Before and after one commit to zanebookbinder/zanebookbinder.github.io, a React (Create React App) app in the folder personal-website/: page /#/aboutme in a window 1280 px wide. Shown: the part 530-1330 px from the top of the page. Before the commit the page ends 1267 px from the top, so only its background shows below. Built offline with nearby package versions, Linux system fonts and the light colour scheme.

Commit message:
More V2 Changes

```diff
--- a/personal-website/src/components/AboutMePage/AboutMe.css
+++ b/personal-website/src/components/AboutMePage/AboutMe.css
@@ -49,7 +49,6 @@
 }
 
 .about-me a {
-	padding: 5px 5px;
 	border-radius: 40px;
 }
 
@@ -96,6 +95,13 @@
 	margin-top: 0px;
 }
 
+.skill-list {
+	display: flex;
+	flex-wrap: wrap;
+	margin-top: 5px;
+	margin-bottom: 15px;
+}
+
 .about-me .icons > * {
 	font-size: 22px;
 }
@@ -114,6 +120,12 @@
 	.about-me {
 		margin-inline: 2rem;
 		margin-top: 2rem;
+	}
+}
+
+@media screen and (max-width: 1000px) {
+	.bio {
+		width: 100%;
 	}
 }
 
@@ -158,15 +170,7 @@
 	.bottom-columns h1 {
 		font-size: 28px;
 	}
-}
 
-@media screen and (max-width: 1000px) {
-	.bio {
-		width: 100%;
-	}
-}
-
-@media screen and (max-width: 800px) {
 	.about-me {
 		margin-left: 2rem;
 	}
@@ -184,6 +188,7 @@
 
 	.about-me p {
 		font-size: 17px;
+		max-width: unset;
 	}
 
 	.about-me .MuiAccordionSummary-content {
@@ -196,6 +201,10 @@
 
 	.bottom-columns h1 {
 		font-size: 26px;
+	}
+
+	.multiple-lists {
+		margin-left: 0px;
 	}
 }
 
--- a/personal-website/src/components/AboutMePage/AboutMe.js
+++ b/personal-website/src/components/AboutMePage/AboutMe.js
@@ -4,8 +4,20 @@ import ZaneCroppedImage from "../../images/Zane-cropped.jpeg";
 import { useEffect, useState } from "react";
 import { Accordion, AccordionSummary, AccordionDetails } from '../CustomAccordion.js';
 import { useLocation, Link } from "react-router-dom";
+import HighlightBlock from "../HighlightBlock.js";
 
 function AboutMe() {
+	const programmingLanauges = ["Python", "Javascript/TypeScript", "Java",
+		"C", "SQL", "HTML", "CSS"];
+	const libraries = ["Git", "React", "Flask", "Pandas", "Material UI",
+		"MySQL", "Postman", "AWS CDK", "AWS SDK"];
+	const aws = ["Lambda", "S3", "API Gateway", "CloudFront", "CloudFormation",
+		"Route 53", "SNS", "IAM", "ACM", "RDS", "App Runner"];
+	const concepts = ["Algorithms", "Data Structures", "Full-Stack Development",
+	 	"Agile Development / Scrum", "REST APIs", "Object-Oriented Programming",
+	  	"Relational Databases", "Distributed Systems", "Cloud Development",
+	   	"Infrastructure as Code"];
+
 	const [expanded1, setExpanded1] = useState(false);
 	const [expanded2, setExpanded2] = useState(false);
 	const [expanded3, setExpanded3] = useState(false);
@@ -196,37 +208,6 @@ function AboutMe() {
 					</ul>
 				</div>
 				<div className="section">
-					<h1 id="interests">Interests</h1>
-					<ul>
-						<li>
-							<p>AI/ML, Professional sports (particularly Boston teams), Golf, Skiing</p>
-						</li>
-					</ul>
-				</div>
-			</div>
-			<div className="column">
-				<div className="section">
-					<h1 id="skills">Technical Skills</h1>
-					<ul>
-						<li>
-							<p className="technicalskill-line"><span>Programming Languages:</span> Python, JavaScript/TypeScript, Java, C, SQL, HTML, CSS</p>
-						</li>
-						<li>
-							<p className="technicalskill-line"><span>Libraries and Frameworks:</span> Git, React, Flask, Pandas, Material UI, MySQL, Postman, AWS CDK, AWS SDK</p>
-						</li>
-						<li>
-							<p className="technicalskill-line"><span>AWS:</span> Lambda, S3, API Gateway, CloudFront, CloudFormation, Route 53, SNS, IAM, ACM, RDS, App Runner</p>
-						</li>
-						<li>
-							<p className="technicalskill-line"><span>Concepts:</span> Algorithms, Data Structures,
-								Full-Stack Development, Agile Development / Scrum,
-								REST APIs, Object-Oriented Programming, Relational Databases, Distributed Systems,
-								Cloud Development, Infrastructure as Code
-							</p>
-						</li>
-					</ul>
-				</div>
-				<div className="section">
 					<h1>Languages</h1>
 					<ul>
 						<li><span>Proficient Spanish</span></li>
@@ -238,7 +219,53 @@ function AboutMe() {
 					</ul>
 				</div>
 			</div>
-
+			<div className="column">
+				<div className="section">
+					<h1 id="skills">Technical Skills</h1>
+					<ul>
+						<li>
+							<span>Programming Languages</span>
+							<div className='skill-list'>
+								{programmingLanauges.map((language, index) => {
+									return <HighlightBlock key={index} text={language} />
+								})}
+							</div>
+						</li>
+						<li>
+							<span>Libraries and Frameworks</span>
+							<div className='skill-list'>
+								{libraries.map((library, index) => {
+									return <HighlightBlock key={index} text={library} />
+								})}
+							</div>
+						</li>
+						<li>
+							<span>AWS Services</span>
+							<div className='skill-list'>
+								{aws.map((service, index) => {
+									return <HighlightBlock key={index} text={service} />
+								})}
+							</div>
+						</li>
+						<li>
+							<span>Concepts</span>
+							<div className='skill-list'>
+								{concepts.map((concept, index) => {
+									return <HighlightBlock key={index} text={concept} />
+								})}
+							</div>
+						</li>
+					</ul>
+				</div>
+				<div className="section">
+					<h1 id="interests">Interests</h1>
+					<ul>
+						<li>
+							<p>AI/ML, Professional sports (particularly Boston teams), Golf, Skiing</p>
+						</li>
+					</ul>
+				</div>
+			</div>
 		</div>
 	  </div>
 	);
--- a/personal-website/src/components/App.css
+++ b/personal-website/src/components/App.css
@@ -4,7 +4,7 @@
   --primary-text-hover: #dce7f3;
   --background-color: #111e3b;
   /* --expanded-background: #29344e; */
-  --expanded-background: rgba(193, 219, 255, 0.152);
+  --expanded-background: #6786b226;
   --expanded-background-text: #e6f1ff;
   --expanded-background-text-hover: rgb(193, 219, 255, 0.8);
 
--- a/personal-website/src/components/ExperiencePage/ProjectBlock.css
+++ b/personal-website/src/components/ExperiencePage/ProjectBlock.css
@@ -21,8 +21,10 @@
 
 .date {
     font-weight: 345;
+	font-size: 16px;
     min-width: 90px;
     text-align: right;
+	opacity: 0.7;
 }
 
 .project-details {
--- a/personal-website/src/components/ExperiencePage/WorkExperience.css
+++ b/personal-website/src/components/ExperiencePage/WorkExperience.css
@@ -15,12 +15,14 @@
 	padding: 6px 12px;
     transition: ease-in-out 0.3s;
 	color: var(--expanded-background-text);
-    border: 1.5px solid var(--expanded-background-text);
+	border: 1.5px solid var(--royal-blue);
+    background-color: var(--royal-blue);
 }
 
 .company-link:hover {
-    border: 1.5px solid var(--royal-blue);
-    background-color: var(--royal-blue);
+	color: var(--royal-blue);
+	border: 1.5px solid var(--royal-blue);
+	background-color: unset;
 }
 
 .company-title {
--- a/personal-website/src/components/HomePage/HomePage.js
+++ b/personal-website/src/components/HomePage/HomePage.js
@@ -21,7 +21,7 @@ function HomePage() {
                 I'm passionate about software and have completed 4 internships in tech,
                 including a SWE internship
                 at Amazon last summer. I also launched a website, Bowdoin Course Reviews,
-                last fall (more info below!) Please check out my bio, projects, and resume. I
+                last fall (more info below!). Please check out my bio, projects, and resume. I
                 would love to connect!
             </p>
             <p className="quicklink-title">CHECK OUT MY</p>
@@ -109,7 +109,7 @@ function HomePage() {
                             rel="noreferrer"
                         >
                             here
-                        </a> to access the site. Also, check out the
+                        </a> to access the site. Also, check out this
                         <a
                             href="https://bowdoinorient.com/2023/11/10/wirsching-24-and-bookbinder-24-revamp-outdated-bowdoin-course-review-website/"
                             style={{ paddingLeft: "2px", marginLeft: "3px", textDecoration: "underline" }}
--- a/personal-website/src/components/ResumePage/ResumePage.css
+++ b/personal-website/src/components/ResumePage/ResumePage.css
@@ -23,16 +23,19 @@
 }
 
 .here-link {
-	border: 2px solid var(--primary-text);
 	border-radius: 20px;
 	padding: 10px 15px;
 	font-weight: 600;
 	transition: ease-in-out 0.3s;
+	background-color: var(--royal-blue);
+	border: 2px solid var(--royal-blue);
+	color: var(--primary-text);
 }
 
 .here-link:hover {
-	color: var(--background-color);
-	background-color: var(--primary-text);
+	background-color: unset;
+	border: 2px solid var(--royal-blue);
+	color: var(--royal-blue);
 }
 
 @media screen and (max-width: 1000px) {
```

• • •

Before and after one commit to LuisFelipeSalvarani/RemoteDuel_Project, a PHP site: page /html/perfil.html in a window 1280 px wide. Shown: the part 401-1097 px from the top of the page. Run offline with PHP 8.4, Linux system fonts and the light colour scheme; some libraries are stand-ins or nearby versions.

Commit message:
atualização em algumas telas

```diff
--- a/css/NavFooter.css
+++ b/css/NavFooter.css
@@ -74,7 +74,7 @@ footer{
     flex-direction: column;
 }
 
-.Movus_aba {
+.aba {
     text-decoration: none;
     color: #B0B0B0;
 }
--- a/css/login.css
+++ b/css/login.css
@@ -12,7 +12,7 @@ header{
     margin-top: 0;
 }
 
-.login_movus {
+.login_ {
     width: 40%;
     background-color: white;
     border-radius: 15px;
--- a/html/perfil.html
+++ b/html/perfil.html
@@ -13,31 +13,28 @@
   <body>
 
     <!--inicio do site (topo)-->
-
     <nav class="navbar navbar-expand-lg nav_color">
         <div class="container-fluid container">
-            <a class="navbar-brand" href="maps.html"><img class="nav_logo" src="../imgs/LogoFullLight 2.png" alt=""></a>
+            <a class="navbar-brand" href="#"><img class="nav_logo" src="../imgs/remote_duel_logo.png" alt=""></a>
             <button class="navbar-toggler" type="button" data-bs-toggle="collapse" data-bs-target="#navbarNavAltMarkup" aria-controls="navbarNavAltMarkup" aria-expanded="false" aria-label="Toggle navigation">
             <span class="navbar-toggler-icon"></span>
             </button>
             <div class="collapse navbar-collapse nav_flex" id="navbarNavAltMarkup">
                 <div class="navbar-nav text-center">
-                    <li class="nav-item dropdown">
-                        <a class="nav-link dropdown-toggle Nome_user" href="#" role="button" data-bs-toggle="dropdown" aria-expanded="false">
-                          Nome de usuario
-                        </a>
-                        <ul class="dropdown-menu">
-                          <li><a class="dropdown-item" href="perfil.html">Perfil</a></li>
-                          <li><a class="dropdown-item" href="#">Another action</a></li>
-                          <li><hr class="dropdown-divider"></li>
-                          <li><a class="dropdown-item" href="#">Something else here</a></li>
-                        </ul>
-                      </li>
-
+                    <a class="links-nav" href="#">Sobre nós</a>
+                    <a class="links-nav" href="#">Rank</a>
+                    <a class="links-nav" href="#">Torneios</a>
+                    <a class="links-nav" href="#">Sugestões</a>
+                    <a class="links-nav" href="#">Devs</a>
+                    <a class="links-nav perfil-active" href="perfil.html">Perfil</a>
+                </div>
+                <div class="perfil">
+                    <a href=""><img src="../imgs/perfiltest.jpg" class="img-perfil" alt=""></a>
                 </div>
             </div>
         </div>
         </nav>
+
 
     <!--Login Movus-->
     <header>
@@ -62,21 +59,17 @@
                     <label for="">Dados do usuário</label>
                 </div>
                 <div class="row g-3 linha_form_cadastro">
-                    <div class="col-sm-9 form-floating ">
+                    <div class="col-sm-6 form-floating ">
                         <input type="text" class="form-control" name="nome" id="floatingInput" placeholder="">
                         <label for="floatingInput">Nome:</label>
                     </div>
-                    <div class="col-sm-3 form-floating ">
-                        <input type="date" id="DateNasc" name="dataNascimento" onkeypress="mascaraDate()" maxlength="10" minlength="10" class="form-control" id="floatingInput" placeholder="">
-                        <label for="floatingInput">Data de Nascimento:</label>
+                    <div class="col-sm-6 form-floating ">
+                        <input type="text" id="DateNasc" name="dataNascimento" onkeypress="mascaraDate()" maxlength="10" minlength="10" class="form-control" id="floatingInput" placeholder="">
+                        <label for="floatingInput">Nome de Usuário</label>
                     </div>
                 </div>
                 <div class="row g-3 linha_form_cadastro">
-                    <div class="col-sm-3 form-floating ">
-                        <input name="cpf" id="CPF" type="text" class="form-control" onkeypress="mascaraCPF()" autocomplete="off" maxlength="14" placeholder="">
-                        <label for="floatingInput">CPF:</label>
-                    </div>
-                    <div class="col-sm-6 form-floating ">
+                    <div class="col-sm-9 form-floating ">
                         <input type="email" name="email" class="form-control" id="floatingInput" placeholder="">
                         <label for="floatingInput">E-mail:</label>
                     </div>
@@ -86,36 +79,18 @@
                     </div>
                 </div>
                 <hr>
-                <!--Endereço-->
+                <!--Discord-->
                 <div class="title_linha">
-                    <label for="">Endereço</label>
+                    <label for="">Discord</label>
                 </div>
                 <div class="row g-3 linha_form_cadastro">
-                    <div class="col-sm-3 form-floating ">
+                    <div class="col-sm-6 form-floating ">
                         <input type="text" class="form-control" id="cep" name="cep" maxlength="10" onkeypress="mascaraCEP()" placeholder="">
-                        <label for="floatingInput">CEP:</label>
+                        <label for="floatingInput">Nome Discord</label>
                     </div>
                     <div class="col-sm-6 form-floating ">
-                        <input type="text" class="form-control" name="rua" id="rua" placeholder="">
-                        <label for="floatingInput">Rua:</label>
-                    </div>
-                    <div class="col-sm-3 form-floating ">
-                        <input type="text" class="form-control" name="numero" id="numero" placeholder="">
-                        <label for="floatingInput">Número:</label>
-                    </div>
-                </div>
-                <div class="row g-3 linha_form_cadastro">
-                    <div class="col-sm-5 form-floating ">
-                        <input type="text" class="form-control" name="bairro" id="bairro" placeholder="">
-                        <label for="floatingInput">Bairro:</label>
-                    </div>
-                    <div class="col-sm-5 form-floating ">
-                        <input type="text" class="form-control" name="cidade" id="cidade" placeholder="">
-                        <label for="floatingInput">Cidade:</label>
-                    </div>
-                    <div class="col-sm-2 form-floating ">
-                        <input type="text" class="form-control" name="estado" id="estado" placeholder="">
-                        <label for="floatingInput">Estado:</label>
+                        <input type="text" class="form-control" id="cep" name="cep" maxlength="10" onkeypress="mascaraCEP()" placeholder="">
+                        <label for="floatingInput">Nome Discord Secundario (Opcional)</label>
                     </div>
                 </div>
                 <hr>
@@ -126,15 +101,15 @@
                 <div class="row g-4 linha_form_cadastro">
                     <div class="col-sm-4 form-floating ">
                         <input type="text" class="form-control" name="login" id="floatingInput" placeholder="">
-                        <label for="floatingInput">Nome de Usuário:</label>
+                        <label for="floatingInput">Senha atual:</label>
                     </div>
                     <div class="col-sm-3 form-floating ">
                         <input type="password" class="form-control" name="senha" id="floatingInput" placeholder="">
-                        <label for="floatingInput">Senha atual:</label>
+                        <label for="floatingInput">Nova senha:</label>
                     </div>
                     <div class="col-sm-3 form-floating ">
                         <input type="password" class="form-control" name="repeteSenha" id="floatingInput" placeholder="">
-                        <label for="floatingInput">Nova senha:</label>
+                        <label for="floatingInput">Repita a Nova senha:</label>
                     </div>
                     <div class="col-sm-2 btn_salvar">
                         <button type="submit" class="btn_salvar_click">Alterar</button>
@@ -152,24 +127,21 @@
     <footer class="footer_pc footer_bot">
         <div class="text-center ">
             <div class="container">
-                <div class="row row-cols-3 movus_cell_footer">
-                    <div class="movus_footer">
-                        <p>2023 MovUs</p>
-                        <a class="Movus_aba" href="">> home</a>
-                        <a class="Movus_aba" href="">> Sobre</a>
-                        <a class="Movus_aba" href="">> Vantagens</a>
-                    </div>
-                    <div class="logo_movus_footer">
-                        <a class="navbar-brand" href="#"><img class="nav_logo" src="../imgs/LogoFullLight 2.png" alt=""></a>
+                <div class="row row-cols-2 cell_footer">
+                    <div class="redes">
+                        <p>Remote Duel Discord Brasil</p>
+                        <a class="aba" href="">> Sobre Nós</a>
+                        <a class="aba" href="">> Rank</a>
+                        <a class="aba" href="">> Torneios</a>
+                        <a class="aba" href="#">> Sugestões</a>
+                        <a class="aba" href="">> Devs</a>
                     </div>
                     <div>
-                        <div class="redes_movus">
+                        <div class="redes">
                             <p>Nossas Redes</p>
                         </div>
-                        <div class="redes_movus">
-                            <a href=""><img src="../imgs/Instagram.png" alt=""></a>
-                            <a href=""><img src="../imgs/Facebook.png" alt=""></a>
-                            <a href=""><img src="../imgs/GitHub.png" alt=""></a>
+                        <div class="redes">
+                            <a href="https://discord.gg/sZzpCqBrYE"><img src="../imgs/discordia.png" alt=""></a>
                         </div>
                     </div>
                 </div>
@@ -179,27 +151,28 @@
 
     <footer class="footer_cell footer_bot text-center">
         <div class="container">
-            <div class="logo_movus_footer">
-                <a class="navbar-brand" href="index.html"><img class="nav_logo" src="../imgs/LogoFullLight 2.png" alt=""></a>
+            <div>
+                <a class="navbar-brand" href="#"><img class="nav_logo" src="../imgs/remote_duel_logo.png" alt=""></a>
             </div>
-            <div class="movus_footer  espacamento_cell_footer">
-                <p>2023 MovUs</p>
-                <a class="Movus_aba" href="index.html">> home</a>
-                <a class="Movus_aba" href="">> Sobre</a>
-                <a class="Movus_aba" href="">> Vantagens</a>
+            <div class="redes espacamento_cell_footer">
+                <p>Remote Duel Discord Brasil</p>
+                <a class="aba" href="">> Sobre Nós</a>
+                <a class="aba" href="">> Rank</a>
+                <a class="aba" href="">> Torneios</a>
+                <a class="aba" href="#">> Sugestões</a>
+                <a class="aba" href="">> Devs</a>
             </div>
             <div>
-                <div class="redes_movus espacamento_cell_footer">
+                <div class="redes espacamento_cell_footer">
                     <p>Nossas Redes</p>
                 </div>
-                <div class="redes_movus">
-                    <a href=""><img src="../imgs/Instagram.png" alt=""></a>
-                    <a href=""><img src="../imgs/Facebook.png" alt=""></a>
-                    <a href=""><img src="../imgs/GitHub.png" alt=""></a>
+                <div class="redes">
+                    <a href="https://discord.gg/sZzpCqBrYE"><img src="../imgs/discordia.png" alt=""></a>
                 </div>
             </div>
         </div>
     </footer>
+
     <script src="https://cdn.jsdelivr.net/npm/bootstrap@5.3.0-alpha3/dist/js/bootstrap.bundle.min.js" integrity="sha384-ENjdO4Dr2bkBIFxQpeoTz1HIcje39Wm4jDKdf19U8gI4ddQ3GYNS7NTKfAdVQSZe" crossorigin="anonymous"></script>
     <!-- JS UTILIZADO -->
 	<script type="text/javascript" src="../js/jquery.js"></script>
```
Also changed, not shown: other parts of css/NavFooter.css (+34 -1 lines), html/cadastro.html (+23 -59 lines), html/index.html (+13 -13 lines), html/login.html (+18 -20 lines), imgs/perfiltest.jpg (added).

• • •

Show, from the entries above, every line that includes the string "NavFooter".

--- a/css/NavFooter.css
+++ b/css/NavFooter.css
Also changed, not shown: other parts of css/NavFooter.css (+34 -1 lines), html/cadastro.html (+23 -59 lines), html/index.html (+13 -13 lines), html/login.html (+18 -20 lines), imgs/perfiltest.jpg (added).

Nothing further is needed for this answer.